Revision comparison data
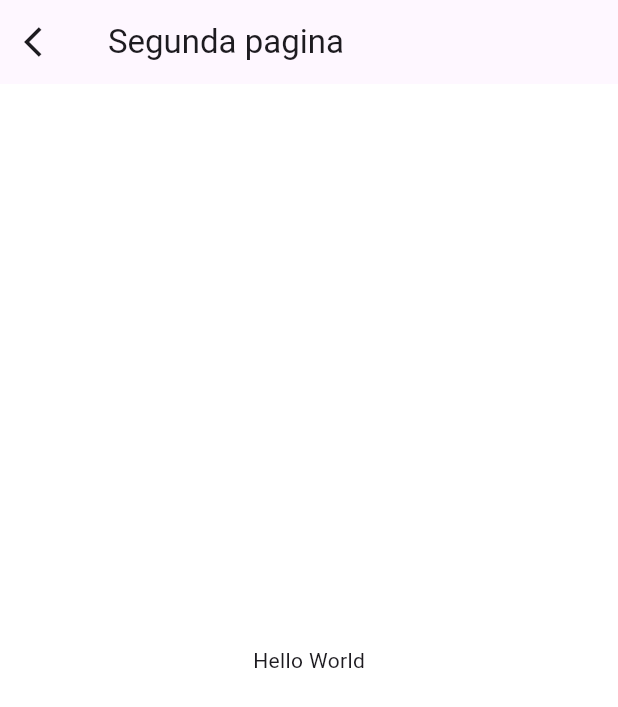
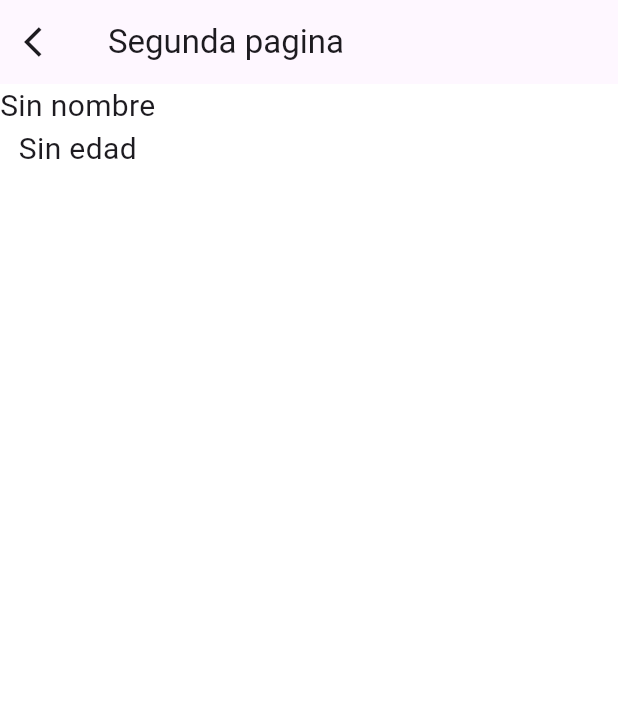
Before and after one commit to SantiagoMGS/flutter_first_app, a Flutter app: the SegundaPagina screen opened by its route, on a phone screen of 412 x 824 dp. Shown: the top 707 px of the screen. Run offline on Flutter 3.47's test engine with Material 3 defaults, Android fonts, the phone set to English and light mode, and no system bars.

Commit message:
Añadir envio de informacion entre widgets

```diff
--- /dev/null
+++ b/lib/core/models/persona.dart
@@ -0,0 +1,6 @@
+class Persona {
+  final String nombre;
+  final int edad;
+
+  Persona({required this.nombre, required this.edad});
+}
--- a/lib/ui/pages/primera_pagina.dart
+++ b/lib/ui/pages/primera_pagina.dart
@@ -1,5 +1,6 @@
 import 'package:flutter/foundation.dart';
 import 'package:flutter/material.dart';
+import 'package:flutter_first_app/core/models/persona.dart';
 import 'package:flutter_first_app/ui/pages/segunda_pagina.dart';
 
 class FormularioPagina extends StatefulWidget {
@@ -22,6 +23,8 @@ class FormularioPaginaState extends State<FormularioPagina> {
   late bool seleccionado;
   late String carrera;
   late String? pais;
+
+  final Persona persona = Persona(nombre: 'Santiago', edad: 27);
 
   @override
   initState() {
@@ -154,8 +157,14 @@ class FormularioPaginaState extends State<FormularioPagina> {
                       // Navigator.push(
                       //     context,
                       //     MaterialPageRoute(
-                      //         builder: (context) => const SegundaPagina()));
-                      Navigator.pushNamed(context, 'segunda_pagina');
+                      //         builder: (context) => SegundaPagina(
+                      //               usuario: persona,
+                      //               esNuevo: true,
+                      //             ))); // Navegacion con parametros usando MaterialPageRoute
+                      Navigator.pushNamed(context, 'segunda_pagina',
+                          arguments: SegundaPaginaArgumentos(
+                              usuario: Persona(nombre: 'Jesucristo', edad: 33),
+                              esNuevo: true));
                     }),
                 const SizedBox(width: 8),
                 ElevatedButton(child: const Text("Tercero"), onPressed: () {}),
--- a/lib/ui/pages/segunda_pagina.dart
+++ b/lib/ui/pages/segunda_pagina.dart
@@ -1,7 +1,16 @@
 import 'package:flutter/material.dart';
+import 'package:flutter_first_app/core/models/persona.dart';
+
+class SegundaPaginaArgumentos {
+  final Persona? usuario;
+  final bool esNuevo;
+  SegundaPaginaArgumentos({this.usuario, this.esNuevo = false});
+}
 
 class SegundaPagina extends StatefulWidget {
-  const SegundaPagina({super.key});
+  final Persona? usuario;
+  final bool esNuevo;
+  const SegundaPagina({super.key, this.usuario, this.esNuevo = false});
 
   @override
   State<SegundaPagina> createState() => _SegundaPaginaState();
@@ -10,6 +19,13 @@ class SegundaPagina extends StatefulWidget {
 class _SegundaPaginaState extends State<SegundaPagina> {
   @override
   Widget build(BuildContext context) {
+    SegundaPaginaArgumentos argumentos;
+    if (ModalRoute.of(context)?.settings.arguments != null) {
+      argumentos =
+          ModalRoute.of(context)?.settings.arguments as SegundaPaginaArgumentos;
+    } else {
+      argumentos = SegundaPaginaArgumentos();
+    }
     return Scaffold(
       appBar: AppBar(
           title: const Text('Segunda pagina'),
@@ -19,8 +35,15 @@ class _SegundaPaginaState extends State<SegundaPagina> {
                 Navigator.pop(context);
               })),
       //onPressed: () => Navigator.of(context).pop(context))), otra forma de hacerlo
-      body: const Center(
-        child: Text('Hello World'),
+      body: Column(
+        children: [
+          //Text(widget.usuario?.nombre ?? 'Sin nombre', style: const TextStyle(fontSize: 20)),
+          Text(argumentos.usuario?.nombre ?? 'Sin nombre',
+              style: const TextStyle(fontSize: 20)),
+          //Text(widget.usuario?.edad.toString() ?? 'Sin edad', style: const TextStyle(fontSize: 20)),
+          Text(argumentos.usuario?.edad.toString() ?? 'Sin edad',
+              style: const TextStyle(fontSize: 20)),
+        ],
       ),
     );
   }
```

### WHAT THIS TASK INVOLVES
Whenever a line in the records above contains the string "SegundaPaginaArgumentos", copy that line.

### RESPONSE BELOW
+                          arguments: SegundaPaginaArgumentos(
+class SegundaPaginaArgumentos {
+  SegundaPaginaArgumentos({this.usuario, this.esNuevo = false});
+    SegundaPaginaArgumentos argumentos;
+          ModalRoute.of(context)?.settings.arguments as SegundaPaginaArgumentos;
+      argumentos = SegundaPaginaArgumentos();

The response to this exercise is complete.